The section of Harlem along and around West 116th Street is known as Little Africa—or, in French, Petite Afrique—a vibrant jumble of African immigrants, their cuisine, their craftsmanship, their struggles, their joys. Though not African by birth—she was born to African parents in Illinois—vocalist-composer Somi was raised from ages 3 to 9 in Zambia before returning to the U.S. Nearly a decade ago, she moved to Harlem and became entranced by Little Africa’s vital transnationalism. Based on her conversations with locals, the song cycle that shapes Petite Afrique is a magnificently rendered pastiche of emotions and ideas and an impassioned plea for the preservation of treasured cultural traditions.

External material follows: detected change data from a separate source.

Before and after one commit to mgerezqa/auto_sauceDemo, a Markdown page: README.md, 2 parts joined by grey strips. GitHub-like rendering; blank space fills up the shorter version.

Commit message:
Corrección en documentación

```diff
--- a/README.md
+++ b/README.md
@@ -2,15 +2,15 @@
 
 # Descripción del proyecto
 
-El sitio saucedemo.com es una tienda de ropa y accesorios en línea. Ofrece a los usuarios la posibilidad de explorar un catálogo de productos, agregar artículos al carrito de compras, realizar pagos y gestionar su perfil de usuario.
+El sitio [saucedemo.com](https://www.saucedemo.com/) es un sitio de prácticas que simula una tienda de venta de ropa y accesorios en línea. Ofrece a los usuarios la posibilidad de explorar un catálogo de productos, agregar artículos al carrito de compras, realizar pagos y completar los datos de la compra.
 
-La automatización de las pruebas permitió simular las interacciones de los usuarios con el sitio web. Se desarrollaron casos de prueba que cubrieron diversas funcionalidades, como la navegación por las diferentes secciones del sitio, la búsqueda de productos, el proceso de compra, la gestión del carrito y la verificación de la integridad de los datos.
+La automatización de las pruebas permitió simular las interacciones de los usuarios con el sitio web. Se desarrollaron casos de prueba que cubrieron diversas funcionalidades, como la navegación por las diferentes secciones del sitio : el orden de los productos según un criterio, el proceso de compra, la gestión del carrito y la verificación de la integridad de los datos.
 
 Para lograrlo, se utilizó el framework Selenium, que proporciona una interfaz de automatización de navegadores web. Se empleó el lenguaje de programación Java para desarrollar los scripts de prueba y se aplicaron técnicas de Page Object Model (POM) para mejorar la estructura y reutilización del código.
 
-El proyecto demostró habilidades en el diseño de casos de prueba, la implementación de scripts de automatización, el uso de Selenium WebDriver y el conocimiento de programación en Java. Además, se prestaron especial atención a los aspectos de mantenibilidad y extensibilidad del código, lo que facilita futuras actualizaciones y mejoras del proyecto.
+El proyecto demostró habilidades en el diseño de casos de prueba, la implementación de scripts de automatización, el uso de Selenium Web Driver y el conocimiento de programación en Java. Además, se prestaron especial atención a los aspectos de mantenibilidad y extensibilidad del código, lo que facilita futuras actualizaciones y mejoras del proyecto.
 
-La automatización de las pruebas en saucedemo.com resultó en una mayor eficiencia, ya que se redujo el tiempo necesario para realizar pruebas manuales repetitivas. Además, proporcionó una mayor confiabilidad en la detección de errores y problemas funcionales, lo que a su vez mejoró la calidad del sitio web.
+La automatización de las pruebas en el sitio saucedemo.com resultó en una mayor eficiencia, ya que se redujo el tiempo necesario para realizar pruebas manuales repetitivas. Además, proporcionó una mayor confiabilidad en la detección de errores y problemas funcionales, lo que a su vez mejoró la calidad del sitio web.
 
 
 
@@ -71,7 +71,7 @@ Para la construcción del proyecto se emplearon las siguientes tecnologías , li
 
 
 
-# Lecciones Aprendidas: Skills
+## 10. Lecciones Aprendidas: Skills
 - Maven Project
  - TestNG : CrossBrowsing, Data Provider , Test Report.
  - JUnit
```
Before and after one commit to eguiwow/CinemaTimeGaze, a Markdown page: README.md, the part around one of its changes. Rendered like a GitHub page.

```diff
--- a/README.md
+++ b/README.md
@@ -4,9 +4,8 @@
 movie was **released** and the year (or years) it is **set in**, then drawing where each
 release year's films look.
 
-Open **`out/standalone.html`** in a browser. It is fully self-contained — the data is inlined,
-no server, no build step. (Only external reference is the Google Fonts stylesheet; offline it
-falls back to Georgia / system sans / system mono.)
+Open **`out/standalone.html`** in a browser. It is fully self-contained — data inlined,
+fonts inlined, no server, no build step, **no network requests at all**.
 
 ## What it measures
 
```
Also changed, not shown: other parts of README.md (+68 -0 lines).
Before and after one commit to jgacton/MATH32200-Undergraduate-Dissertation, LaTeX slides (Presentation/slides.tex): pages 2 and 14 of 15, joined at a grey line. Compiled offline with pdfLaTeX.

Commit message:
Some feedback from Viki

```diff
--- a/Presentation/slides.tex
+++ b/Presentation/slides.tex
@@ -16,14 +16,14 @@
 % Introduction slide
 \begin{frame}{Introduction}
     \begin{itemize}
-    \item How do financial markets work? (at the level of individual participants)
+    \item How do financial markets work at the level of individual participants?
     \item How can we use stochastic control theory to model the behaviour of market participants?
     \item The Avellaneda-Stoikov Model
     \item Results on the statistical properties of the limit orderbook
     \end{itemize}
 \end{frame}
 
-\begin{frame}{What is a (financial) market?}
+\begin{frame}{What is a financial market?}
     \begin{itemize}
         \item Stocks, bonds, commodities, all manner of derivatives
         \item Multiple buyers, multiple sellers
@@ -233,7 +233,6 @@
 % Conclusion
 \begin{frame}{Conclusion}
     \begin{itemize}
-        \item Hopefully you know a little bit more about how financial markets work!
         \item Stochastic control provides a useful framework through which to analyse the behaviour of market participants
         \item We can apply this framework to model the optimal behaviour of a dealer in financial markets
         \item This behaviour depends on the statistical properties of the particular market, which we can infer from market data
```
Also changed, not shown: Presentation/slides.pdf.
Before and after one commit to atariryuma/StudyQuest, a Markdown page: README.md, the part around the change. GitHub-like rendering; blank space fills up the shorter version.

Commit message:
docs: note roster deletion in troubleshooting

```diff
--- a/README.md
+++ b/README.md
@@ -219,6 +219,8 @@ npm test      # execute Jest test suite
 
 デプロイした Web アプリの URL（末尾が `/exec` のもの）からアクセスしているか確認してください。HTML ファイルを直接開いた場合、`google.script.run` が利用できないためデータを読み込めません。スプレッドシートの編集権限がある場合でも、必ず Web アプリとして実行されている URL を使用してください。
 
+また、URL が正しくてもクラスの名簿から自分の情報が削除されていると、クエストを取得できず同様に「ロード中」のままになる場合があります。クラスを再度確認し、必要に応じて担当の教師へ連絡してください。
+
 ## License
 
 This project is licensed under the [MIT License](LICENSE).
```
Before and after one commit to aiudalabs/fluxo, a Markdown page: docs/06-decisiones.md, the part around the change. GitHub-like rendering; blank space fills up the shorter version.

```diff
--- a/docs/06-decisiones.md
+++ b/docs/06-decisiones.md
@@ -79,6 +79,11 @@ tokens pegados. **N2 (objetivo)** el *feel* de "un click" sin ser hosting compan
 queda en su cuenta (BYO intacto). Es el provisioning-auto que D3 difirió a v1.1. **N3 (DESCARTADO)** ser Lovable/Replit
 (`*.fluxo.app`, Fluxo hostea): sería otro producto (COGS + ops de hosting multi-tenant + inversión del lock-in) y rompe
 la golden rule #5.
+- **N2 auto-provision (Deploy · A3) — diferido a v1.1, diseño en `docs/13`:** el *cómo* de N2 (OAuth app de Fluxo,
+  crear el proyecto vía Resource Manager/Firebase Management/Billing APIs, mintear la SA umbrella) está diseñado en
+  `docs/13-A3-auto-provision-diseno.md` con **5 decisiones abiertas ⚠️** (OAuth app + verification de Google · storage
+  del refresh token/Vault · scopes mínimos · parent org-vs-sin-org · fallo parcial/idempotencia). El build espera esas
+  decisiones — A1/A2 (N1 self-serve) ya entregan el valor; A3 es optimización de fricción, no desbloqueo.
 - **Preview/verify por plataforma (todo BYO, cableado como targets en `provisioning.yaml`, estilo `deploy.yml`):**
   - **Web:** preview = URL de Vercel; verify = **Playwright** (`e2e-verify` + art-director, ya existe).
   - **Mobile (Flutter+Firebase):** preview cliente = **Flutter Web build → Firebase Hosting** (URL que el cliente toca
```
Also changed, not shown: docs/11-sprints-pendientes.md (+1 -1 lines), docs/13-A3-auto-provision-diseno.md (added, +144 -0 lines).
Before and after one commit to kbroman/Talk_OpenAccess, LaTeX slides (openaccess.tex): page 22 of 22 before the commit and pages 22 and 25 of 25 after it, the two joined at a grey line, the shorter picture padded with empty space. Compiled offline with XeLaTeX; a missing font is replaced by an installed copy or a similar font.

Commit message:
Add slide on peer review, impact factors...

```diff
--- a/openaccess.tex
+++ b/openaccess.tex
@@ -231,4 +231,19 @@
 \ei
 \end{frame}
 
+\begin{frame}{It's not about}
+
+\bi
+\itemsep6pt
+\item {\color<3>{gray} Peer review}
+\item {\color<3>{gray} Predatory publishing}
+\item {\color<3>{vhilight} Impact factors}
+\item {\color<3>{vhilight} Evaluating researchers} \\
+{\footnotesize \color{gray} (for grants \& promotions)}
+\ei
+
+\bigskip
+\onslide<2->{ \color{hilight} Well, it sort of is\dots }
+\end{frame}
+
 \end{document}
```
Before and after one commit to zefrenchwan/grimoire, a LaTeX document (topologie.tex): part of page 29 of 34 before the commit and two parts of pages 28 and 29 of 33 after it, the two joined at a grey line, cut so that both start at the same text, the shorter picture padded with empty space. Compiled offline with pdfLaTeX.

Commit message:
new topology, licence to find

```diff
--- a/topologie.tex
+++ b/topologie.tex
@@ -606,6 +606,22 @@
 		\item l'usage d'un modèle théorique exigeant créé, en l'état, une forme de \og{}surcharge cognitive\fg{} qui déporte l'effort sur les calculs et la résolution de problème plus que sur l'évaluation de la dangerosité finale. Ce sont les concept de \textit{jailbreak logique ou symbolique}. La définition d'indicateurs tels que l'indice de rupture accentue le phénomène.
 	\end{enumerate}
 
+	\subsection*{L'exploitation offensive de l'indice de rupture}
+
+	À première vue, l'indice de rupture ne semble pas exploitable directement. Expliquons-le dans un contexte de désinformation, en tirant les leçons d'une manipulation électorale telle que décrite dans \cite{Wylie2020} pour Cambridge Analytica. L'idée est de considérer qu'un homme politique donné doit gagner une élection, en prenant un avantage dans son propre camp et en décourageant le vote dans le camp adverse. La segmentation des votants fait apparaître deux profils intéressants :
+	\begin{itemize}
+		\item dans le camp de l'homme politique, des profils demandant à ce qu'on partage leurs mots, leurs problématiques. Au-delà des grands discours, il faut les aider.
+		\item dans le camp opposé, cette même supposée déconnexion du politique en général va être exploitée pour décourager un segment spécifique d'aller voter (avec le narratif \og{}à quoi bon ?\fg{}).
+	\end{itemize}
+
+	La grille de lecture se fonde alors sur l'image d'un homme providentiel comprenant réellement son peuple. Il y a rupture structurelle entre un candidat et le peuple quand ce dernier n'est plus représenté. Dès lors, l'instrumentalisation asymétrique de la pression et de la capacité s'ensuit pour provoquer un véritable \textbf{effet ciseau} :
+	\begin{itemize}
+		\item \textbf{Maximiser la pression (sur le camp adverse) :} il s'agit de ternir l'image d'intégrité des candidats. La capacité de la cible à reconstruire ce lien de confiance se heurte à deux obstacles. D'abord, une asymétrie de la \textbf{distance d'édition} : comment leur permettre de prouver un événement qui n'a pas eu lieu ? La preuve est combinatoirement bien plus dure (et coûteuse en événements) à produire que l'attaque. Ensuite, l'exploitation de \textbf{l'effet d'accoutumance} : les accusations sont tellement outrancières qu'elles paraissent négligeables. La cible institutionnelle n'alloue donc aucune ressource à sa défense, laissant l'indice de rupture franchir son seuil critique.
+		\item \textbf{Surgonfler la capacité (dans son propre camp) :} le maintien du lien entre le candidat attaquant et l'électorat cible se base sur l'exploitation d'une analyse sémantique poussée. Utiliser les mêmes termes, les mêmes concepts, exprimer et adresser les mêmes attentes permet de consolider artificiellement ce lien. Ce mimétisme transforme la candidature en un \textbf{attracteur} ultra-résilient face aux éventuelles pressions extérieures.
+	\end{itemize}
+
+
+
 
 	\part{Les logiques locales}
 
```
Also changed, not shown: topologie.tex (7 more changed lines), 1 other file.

The cycle’s sonic underpinnings are based on the musical heritages of Little Africa’s three largest ethnic segments: Fula, Bambara and Wolof. Somi blends her voice with guitar (Liberty Ellman), piano (Toru Dodo), bass (Michael Olatuja), drums (Nate Smith), horns (Marcus Strickland, Jaleel Shaw and Etienne Charles—also the album’s associate producer), African percussion, street noise and spoken-word commentary from residents. Slices of the 14-part cycle address specific topics, like the anti-gentrification thrust of “The Gentry” (featuring vocalist Aloe Blacc), the past-seeking “They’re Like Ghosts” and the introductory “Alien” (based on Sting’s “Englishman in New York”), an ode to the melding of old and new worlds. But Petite Afrique’s whole is much greater than the sum of its parts—a sweeping suite that is at once a history lesson, battle cry and celebration of diversity.